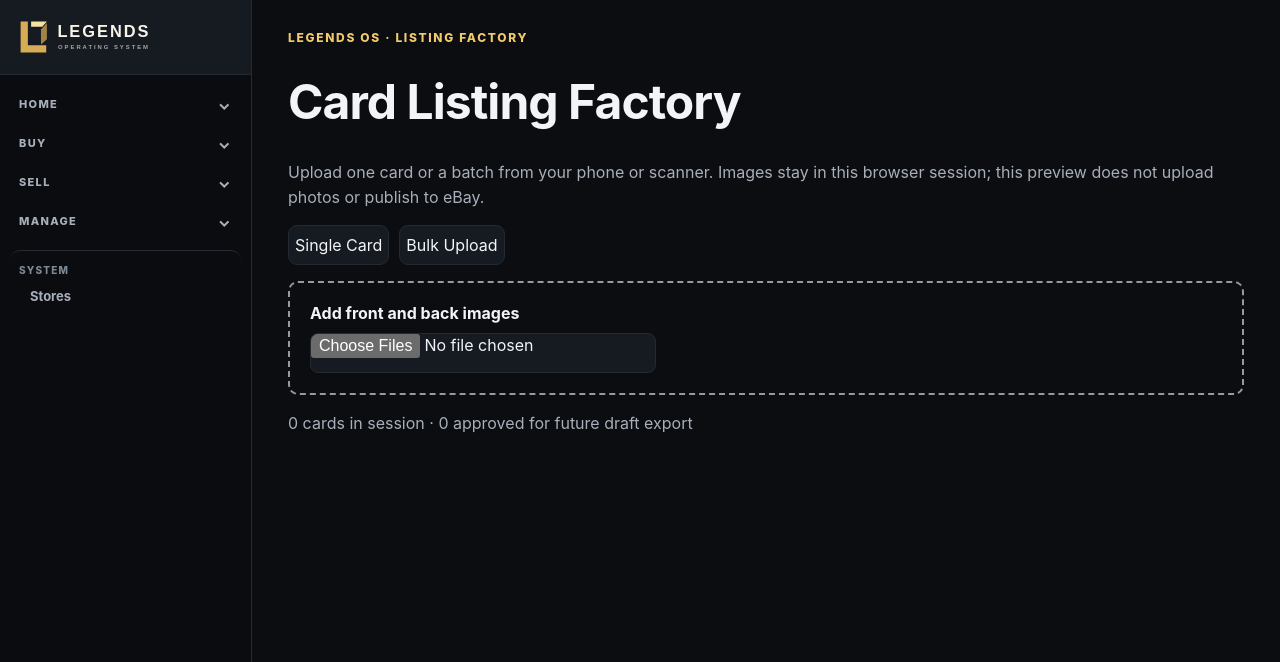
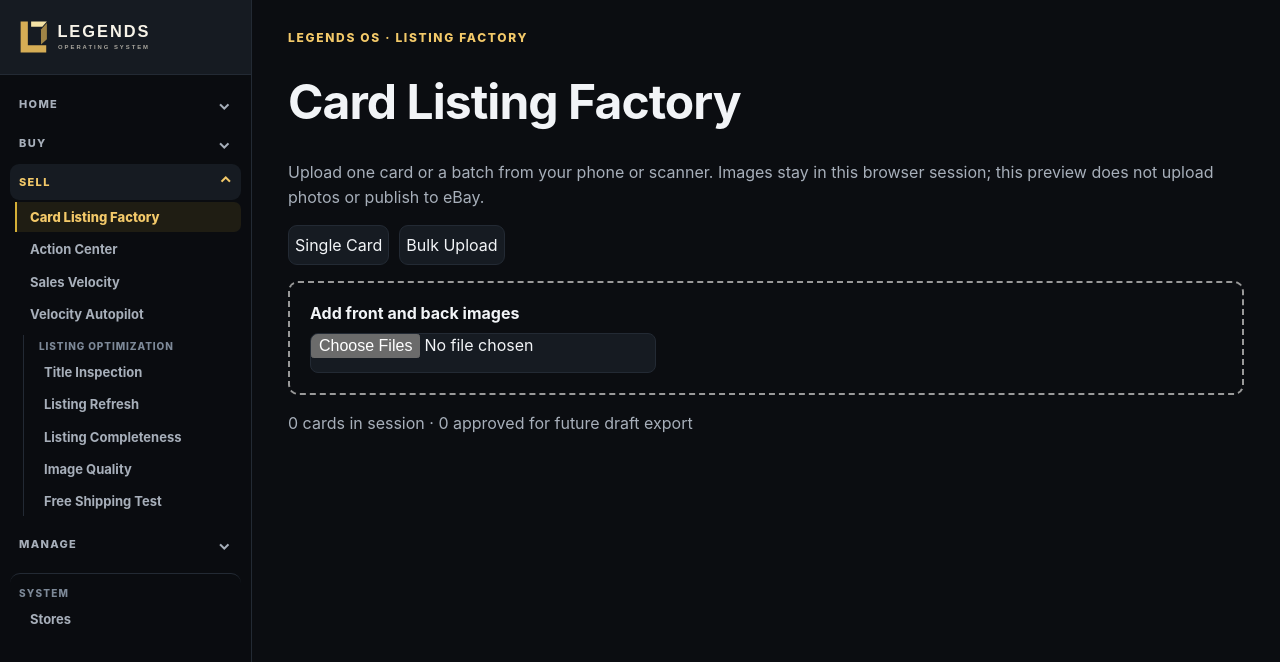
Before and after one commit to joshadlesperger-collab/legends-os, a Next.js app: page /card-listing-factory in a window 1280 px wide. Shown: the top 662 px of the page. Built offline with nearby package versions, Linux system fonts and the light colour scheme.

Commit message:
feat: link Card Listing Factory in Sell navigation

```diff
--- a/components/AppNav.tsx
+++ b/components/AppNav.tsx
@@ -22,6 +22,7 @@
     { href: "/comp-validation", label: "Comp Validation" },
   ] },
   { label: "Sell", items: [
+    { href: "/card-listing-factory", label: "Card Listing Factory" },
     { href: "/inventory-actions", label: "Action Center" },
     { href: "/seller-opportunities/sales-velocity", label: "Sales Velocity" },
     { href: "/sales-velocity-autopilot", label: "Velocity Autopilot" },
```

▶ [Task objective]:
Scanning the material above, work out how many lines contain the word "href" and reply with the number only.

▶ [Solution to this task]:
5